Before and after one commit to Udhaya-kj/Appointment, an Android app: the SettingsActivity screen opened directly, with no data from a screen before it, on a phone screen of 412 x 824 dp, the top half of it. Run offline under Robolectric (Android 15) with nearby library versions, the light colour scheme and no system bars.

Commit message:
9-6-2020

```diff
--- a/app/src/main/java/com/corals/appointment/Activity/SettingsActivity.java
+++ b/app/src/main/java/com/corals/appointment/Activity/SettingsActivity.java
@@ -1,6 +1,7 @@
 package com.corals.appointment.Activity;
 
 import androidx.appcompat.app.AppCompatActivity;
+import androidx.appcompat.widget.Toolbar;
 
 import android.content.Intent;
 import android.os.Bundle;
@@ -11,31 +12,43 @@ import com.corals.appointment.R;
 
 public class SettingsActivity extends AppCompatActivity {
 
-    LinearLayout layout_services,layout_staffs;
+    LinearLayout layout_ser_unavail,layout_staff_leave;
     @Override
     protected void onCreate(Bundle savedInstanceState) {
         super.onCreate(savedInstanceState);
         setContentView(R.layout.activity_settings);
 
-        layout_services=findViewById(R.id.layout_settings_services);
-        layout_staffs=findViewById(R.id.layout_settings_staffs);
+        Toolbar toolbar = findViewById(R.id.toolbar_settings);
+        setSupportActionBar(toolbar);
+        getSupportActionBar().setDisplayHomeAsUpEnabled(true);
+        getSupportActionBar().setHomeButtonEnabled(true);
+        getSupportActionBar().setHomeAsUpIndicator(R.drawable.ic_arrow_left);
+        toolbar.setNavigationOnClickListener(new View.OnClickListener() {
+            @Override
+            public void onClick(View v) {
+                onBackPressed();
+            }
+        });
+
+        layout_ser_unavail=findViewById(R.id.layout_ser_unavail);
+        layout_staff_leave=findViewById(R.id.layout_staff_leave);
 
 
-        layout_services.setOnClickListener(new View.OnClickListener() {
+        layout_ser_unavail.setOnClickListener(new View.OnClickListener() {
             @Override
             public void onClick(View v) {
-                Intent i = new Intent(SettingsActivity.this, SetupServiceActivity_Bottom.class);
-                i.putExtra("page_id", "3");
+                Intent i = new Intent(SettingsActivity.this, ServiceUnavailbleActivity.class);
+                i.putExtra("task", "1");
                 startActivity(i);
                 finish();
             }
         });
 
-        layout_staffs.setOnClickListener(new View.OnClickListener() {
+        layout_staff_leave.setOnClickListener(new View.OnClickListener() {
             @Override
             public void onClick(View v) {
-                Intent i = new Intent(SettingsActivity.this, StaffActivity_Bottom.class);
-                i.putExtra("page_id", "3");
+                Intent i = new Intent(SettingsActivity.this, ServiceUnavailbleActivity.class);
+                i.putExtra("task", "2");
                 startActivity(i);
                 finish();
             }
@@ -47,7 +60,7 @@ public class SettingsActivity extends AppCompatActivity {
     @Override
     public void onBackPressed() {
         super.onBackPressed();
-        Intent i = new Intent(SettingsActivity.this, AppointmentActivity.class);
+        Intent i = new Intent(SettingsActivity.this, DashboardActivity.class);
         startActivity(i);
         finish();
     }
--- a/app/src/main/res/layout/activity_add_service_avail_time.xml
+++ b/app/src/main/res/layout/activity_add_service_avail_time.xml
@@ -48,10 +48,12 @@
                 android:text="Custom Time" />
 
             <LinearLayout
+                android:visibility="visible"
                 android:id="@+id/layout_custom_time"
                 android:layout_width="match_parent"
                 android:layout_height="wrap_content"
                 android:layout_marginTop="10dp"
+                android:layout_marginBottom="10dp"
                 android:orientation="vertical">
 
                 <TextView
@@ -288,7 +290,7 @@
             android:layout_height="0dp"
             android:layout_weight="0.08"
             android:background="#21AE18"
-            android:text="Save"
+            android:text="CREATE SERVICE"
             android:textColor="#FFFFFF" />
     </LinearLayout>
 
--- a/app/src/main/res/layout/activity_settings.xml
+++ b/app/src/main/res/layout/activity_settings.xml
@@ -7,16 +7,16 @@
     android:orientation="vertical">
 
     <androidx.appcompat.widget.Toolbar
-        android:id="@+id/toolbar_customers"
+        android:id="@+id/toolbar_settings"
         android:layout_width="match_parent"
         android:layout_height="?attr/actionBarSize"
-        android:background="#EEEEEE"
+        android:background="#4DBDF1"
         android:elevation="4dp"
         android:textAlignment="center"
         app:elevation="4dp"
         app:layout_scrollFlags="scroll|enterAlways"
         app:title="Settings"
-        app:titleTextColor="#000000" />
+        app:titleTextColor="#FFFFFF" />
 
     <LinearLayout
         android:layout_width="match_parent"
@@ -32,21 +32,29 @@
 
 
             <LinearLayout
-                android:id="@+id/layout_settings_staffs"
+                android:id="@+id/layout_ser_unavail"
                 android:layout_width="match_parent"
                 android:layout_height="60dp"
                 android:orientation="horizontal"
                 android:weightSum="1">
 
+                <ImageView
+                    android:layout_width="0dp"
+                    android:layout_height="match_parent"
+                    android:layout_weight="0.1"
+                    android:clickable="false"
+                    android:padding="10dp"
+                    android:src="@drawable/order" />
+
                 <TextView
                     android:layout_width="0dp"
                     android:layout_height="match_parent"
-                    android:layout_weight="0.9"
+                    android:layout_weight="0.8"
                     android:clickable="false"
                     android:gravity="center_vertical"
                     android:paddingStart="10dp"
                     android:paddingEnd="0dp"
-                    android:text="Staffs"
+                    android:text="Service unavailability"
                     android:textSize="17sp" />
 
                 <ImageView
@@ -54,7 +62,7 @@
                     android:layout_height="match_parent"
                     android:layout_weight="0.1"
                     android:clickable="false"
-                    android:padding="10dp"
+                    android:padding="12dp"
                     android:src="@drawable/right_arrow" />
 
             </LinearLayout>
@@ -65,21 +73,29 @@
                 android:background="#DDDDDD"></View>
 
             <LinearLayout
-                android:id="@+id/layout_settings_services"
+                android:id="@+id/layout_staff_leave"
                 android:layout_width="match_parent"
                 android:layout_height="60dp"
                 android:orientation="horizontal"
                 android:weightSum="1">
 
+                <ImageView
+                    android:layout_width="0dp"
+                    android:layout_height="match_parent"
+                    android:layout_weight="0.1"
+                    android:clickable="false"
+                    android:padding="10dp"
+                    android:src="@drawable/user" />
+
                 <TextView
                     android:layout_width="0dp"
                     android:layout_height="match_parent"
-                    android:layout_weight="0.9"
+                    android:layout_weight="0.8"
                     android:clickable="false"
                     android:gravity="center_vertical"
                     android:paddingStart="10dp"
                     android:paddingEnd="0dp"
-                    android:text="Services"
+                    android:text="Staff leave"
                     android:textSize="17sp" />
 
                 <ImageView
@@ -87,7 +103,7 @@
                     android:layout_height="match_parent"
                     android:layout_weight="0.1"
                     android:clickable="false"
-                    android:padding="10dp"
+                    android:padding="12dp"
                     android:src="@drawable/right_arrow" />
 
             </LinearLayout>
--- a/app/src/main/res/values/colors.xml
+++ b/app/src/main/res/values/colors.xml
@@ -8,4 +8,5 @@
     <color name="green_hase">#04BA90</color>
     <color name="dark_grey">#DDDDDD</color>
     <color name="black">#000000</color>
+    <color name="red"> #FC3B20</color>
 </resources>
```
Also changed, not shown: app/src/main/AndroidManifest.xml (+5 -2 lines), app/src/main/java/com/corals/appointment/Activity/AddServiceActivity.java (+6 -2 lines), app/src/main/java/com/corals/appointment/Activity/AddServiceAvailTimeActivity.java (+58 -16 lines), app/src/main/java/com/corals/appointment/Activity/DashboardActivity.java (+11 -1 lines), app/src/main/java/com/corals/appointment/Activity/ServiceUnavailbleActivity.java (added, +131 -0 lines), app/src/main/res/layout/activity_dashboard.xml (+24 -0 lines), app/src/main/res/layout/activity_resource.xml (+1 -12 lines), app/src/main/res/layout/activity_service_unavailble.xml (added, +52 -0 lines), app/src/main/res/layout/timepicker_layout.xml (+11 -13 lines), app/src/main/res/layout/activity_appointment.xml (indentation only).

**What you should do**
The lines to return are those in the material above that hold "values".

**Exercise solution**
--- a/app/src/main/res/values/colors.xml
+++ b/app/src/main/res/values/colors.xml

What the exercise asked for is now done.